New training method produces better marksmen
December 4, 2009
- Soldiers hone their marksmanship skills using outcome-based training and education at Fort Sill
FORT SILL, Okla. -- Sgt. Barry Crossman was in the zone, knocking down knee-high targets 250 and 300 meters away and bouncing shots off the torso-sized iron target 300 meters distant.
Out-shooting all but one of his 19 classmates in the 300-meter three target contest, he did so with the precision of someone well acquainted with rifle marksmanship.
Except, this Soldier from 3rd Battalion, 6th Air Defense Artillery, admitted to barely qualifying as a marksman throughout his nine-year career.
That changed when Crossman attended an outcome-based training and education, or OBTE, course recently.
Taught by noncommissioned officers from C Company, 434th Field Artillery Detachment, the class, built around assault rifle marksmanship, teaches fundamentals these mid-level NCOs have already learned, but it does it in a different manner, said Capt. Paul Santamaria, company commander.
"Instructors don't teach methods used at sniper school, they teach marksmanship in a relaxed environment where the outcome is stressed from beginning to end," he said.
The OBTE approach and philosophy refined Soldier skills to develop important attributes, such as problem solving, confidence, accountability, judgment, initiative and self discipline.
Through a series of increasingly demanding exercises, Soldiers solve problems, use initiative and make decisions while being held accountable for their actions. With coaching by subject matter experts, the Soldiers develop self-discipline and self-motivation, both key attributes of adaptable combat Soldiers.
Several times instructors reminded students OBTE is a tool that could be adapted to other training situations.

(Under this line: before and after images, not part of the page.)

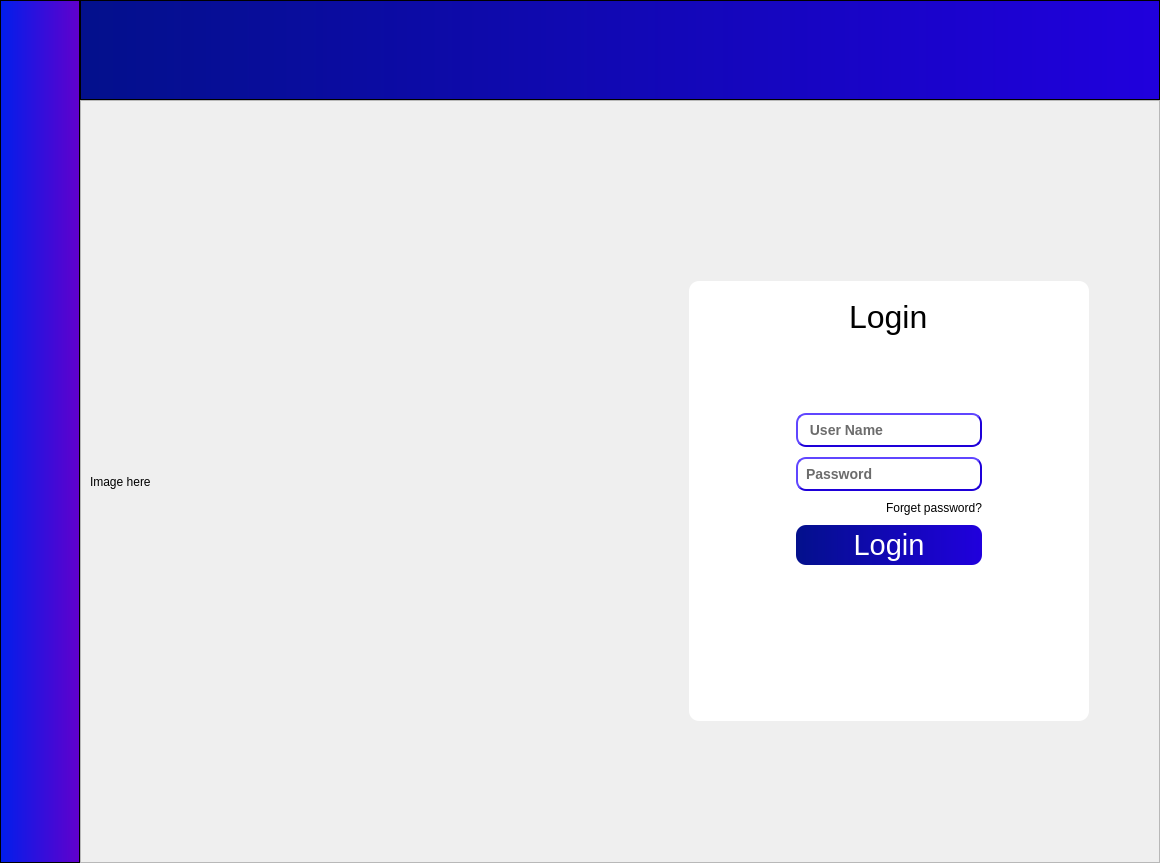
First picture: the form in 1st copy.ui, repository ahmedsiddiquii/FYP, before the edit.
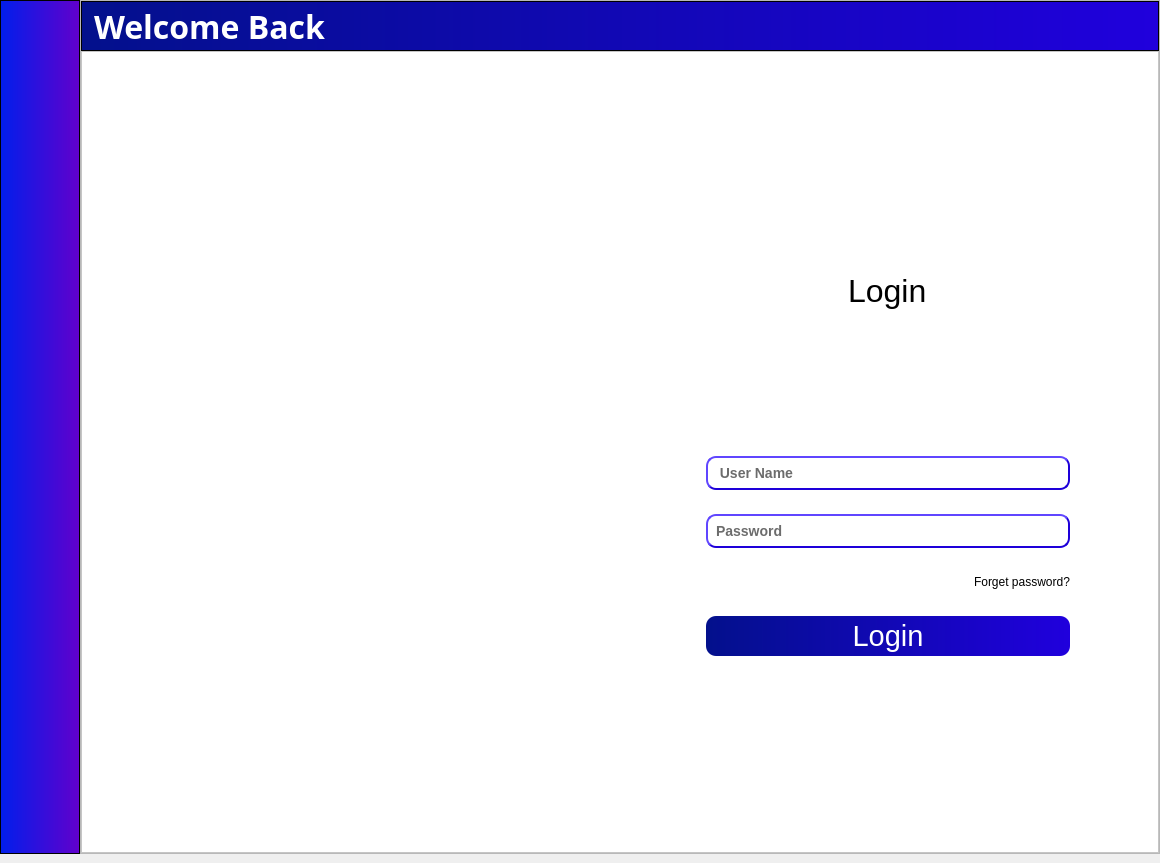
Second picture: the form after the edit. The open tabs and pages were chosen to show the change. Icons and pictures are not drawn.

Patch:
```diff
--- a/1st copy.ui
+++ b/1st copy.ui
@@ -27,9 +27,6 @@
     <property name="rightMargin">
      <number>0</number>
     </property>
-    <property name="bottomMargin">
-     <number>0</number>
-    </property>
     <item>
      <widget class="QFrame" name="frame_6">
       <property name="sizePolicy">
@@ -38,6 +35,12 @@
         <verstretch>0</verstretch>
        </sizepolicy>
       </property>
+      <property name="minimumSize">
+       <size>
+        <width>80</width>
+        <height>0</height>
+       </size>
+      </property>
       <property name="maximumSize">
        <size>
         <width>80</width>
@@ -56,6 +59,112 @@
      </widget>
     </item>
     <item>
+     <widget class="QFrame" name="frame">
+      <property name="frameShape">
+       <enum>QFrame::StyledPanel</enum>
+      </property>
+      <property name="frameShadow">
+       <enum>QFrame::Raised</enum>
+      </property>
+      <property name="lineWidth">
+       <number>0</number>
+      </property>
+      <layout class="QVBoxLayout" name="verticalLayout_24">
+       <property name="spacing">
+        <number>0</number>
+       </property>
+       <property name="leftMargin">
+        <number>0</number>
+       </property>
+       <property name="topMargin">
+        <number>0</number>
+       </property>
+       <property name="rightMargin">
+        <number>0</number>
+       </property>
+       <property name="bottomMargin">
+        <number>0</number>
+       </property>
+       <item>
+        <widget class="QFrame" name="frame_56">
+         <property name="minimumSize">
+          <size>
+           <width>0</width>
+           <height>50</height>
+          </size>
+         </property>
+         <property name="maximumSize">
+          <size>
+           <width>16777215</width>
+           <height>100</height>
+          </size>
+         </property>
+         <property name="font">
+          <font>
+           <family>.Aqua Kana</family>
+          </font>
+         </property>
+         <property name="styleSheet">
+          <string notr="true">background-color: qlineargradient(spread:pad, x1:0, y1:0, x2:1, y2:0, stop:0 rgba(3, 16, 140, 255), stop:1 rgba(32, 0, 221, 255));</string>
+         </property>
+         <property name="frameShape">
+          <enum>QFrame::StyledPanel</enum>
+         </property>
+         <property name="frameShadow">
+          <enum>QFrame::Raised</enum>
+         </property>
+         <layout class="QHBoxLayout" name="horizontalLayout_35">
+          <property name="spacing">
+           <number>0</number>
+          </property>
+          <property name="leftMargin">
+           <number>12</number>
+          </property>
+          <property name="topMargin">
+           <number>0</number>
+          </property>
+          <property name="rightMargin">
+           <number>0</number>
+          </property>
+          <property name="bottomMargin">
+           <number>0</number>
+          </property>
+          <item>
+           <widget class="QLabel" name="label_22">
+            <property name="font">
+             <font>
+              <family>.Lucida Grande UI</family>
+              <pointsize>24</pointsize>
+              <weight>75</weight>
+              <bold>true</bold>
+             </font>
+            </property>
+            <property name="styleSheet">
+             <string notr="true">color: rgb(255, 255, 255);
+background:transparent;</string>
+            </property>
+            <property name="text">
+             <string>Welcome Back</string>
+            </property>
+           </widget>
+          </item>
+          <item>
+           <widget class="QFrame" name="frame_57">
+            <property name="styleSheet">
+             <string notr="true">background:transparent;</string>
+            </property>
+            <property name="frameShape">
+             <enum>QFrame::StyledPanel</enum>
+            </property>
+            <property name="frameShadow">
+             <enum>QFrame::Raised</enum>
+            </property>
+           </widget>
+          </item>
+         </layout>
+        </widget>
+       </item>
+       <item>
      <widget class="QStackedWidget" name="stackedWidget">
       <property name="sizePolicy">
        <sizepolicy hsizetype="MinimumExpanding" vsizetype="MinimumExpanding">
@@ -70,7 +179,7 @@
        </size>
       </property>
       <property name="currentIndex">
-       <number>5</number>
+          <number>0</number>
       </property>
       <widget class="QWidget" name="page">
        <layout class="QVBoxLayout" name="verticalLayout_5">
@@ -89,27 +198,11 @@
         <property name="bottomMargin">
          <number>0</number>
         </property>
-        <item>
-         <widget class="QFrame" name="frame">
-          <property name="maximumSize">
-           <size>
-            <width>16777215</width>
-            <height>100</height>
-           </size>
-          </property>
-          <property name="styleSheet">
-           <string notr="true">background-color: qlineargradient(spread:pad, x1:0, y1:0, x2:1, y2:0, stop:0 rgba(3, 16, 140, 255), stop:1 rgba(32, 0, 221, 255));</string>
-          </property>
-          <property name="frameShape">
-           <enum>QFrame::StyledPanel</enum>
-          </property>
-          <property name="frameShadow">
-           <enum>QFrame::Raised</enum>
-          </property>
-         </widget>
-        </item>
         <item>
          <widget class="QFrame" name="frame_2">
+             <property name="styleSheet">
+              <string notr="true">background-color: rgb(255, 255, 255);</string>
+             </property>
           <property name="frameShape">
            <enum>QFrame::StyledPanel</enum>
           </property>
@@ -126,7 +219,7 @@
            <item>
             <widget class="QLabel" name="label">
              <property name="text">
-              <string>Image here</string>
+                 <string/>
              </property>
             </widget>
            </item>
@@ -161,9 +254,6 @@
               <enum>QFrame::Raised</enum>
              </property>
              <layout class="QVBoxLayout" name="verticalLayout_2">
-              <property name="spacing">
-               <number>60</number>
-              </property>
               <item>
                <widget class="QFrame" name="frame_4">
                 <property name="maximumSize">
@@ -194,8 +284,36 @@
                 </layout>
                </widget>
               </item>
-              <item alignment="Qt::AlignHCenter|Qt::AlignBottom">
+                 <item alignment="Qt::AlignHCenter">
+                  <widget class="QLabel" name="label_7">
+                   <property name="minimumSize">
+                    <size>
+                     <width>150</width>
+                     <height>100</height>
+                    </size>
+                   </property>
+                   <property name="maximumSize">
+                    <size>
+                     <width>16777215</width>
+                     <height>100</height>
+                    </size>
+                   </property>
+                   <property name="styleSheet">
+                    <string notr="true">image: url(:/all_icons/icons/3237472.png);</string>
+                   </property>
+                   <property name="text">
+                    <string/>
+                   </property>
+                  </widget>
+                 </item>
+                 <item>
                <widget class="QFrame" name="frame_5">
+                   <property name="minimumSize">
+                    <size>
+                     <width>0</width>
+                     <height>0</height>
+                    </size>
+                   </property>
                 <property name="frameShape">
                  <enum>QFrame::StyledPanel</enum>
                 </property>
@@ -207,19 +325,19 @@
                   <number>10</number>
                  </property>
                  <property name="bottomMargin">
-                  <number>150</number>
+                     <number>12</number>
                  </property>
                  <item>
                   <widget class="QLineEdit" name="lineEdit">
                    <property name="minimumSize">
                     <size>
                      <width>186</width>
-                     <height>0</height>
+                        <height>30</height>
                     </size>
                    </property>
                    <property name="maximumSize">
                     <size>
-                     <width>240</width>
+                        <width>16777215</width>
                      <height>16777215</height>
                     </size>
                    </property>
@@ -244,12 +362,12 @@
                    <property name="minimumSize">
                     <size>
                      <width>186</width>
-                     <height>0</height>
+                        <height>30</height>
                     </size>
                    </property>
                    <property name="maximumSize">
                     <size>
-                     <width>240</width>
+                        <width>16777215</width>
                      <height>16777215</height>
                     </size>
                    </property>
@@ -397,8 +515,8 @@
                <rect>
                 <x>0</x>
                 <y>0</y>
-                <width>987</width>
-                <height>541</height>
+                   <width>1030</width>
+                   <height>549</height>
                </rect>
               </property>
               <layout class="QGridLayout" name="gridLayout">
@@ -477,8 +595,8 @@
                       <rect>
                        <x>0</x>
                        <y>0</y>
-                       <width>450</width>
-                       <height>431</height>
+                          <width>471</width>
+                          <height>439</height>
                       </rect>
                      </property>
                      <layout class="QVBoxLayout" name="verticalLayout_8">
@@ -622,8 +740,8 @@
                       <rect>
                        <x>0</x>
                        <y>0</y>
-                       <width>449</width>
-                       <height>431</height>
+                          <width>471</width>
+                          <height>439</height>
                       </rect>
                      </property>
                      <layout class="QVBoxLayout" name="verticalLayout_10">
@@ -892,7 +1010,7 @@
                 <x>0</x>
                 <y>0</y>
                 <width>250</width>
-                <height>320</height>
+                   <height>404</height>
                </rect>
               </property>
               <layout class="QVBoxLayout" name="verticalLayout_17">
@@ -1098,7 +1216,7 @@
                 <x>0</x>
                 <y>0</y>
                 <width>250</width>
-                <height>320</height>
+                   <height>404</height>
                </rect>
               </property>
               <layout class="QVBoxLayout" name="verticalLayout_18">
@@ -1298,7 +1416,7 @@
                 <x>0</x>
                 <y>0</y>
                 <width>250</width>
-                <height>320</height>
+                   <height>404</height>
                </rect>
               </property>
               <layout class="QVBoxLayout" name="verticalLayout_19">
@@ -2222,7 +2340,12 @@
     </item>
    </layout>
   </widget>
- </widget>
- <resources/>
+    </item>
+   </layout>
+  </widget>
+ </widget>
+ <resources>
+  <include location="icons.qrc"/>
+ </resources>
  <connections/>
 </ui>
```
Lines whose indentation alone changed are shown as unchanged.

The lessons learned translate to any activity whether tossing a grenade, fighting with a bayonet or performing day-to-day activities at home or work.
However, focusing on marksmanship let instructors relate to Soldiers in an area they were familiar with and provide immediate feedback as the Soldiers gained proficiency with their weapons.
"I believe Soldiers would want to know more about something they carry with them 24 hours a day when they deploy," said Santamaria. "Rather than just knowing how to zero and qualify on their weapon, they would want to know the mechanics of trigger squeeze, certain steps to correct a malfunction and why to configure their gear to reach magazines easier.
"After all, in combat the outcome we're all seeking is to engage the enemy and take him out," he said.
Staff Sgt. Elias Cuellar is one of the instructor's Santamaria leans on to get the message out on OBTE. Like many NCOs, he has seen his share of combat and lost friends in firefights.
"I've been through a lot of training in my 16 years of service, and this is one of the best methods I've seen," Cuellar said. "This training puts Soldiers in realistic environment, and it gets into detail to make sure Soldiers know the information."
Day four of the five-day class found the Soldiers on the shooting range honing their rifle craft in individual and team exercises. Rather than just stand, kneel or lay like they would on a regular rifle range, they used various props or movements to represent aspects of a combat firefight.
In one exercise Soldiers fired six shots, but did more than pump lead into a target as they negotiated a little scenario. Crouching behind a barricade, Soldiers fired two rounds from one magazine then hustled to a second barricade where they quickly changed magazines and fired four more rounds at a different target.
Speed and accuracy were the desired outcome and one Soldier met this ideal completing the scenario in a mere 21 seconds.
Another exercise found Soldiers in teams of seven running a shooting relay, firing at targets 100 meters away. One team member was tasked to be an ammo runner who would cover about 25 meters to get the six-round clips then run back and distribute them. Ammo runners positioned their clips on the barricades so they could easily grab them then run back with minimal delay. Once back, team members received the ammo and locked and loaded one magazine before one Soldier could begin the relay.
Taking his turn in the relay, Crossman trotted up to the barrier, his rifle held at low ready. Though other teammates fired from the kneeling position, he lay prone with his body aligned to the targets.
"This is my most steady position and gave me the best chance to put steel on target," he said.
Following the relay's completion, Staff Sgt. Eric Gregory checked targets and determined the fastest team. But, rather than return to more firing, he held an after action review to discuss ideas of how to make the training more effective and meaningful to the eventual outcome - not firing on a stateside rifle range, but engaging an enemy in combat.
When teams were locked and loaded, instructors asked the Soldiers how they communicated their readiness. Some stood, others called out "ready," and while there was no right answer the instructors reminded the Soldiers to consider the combat environment and to think of communicating in more than one manner.
Staff Sgt. Xiomara Boley of 1st Battalion, 19th Field Artillery, started the week more familiar with personnel reports than her rifle. By the end of day 4, she was confident.
"I don't shoot a lot so it was a good feeling to do well today. I liked how the cadre helped me going over the techniques and fundamentals of shooting. In this instance, I saw how the wind move my weapon, but I just focused on the fundamentals, breathed in, exhaled then fired once I was steady," she said.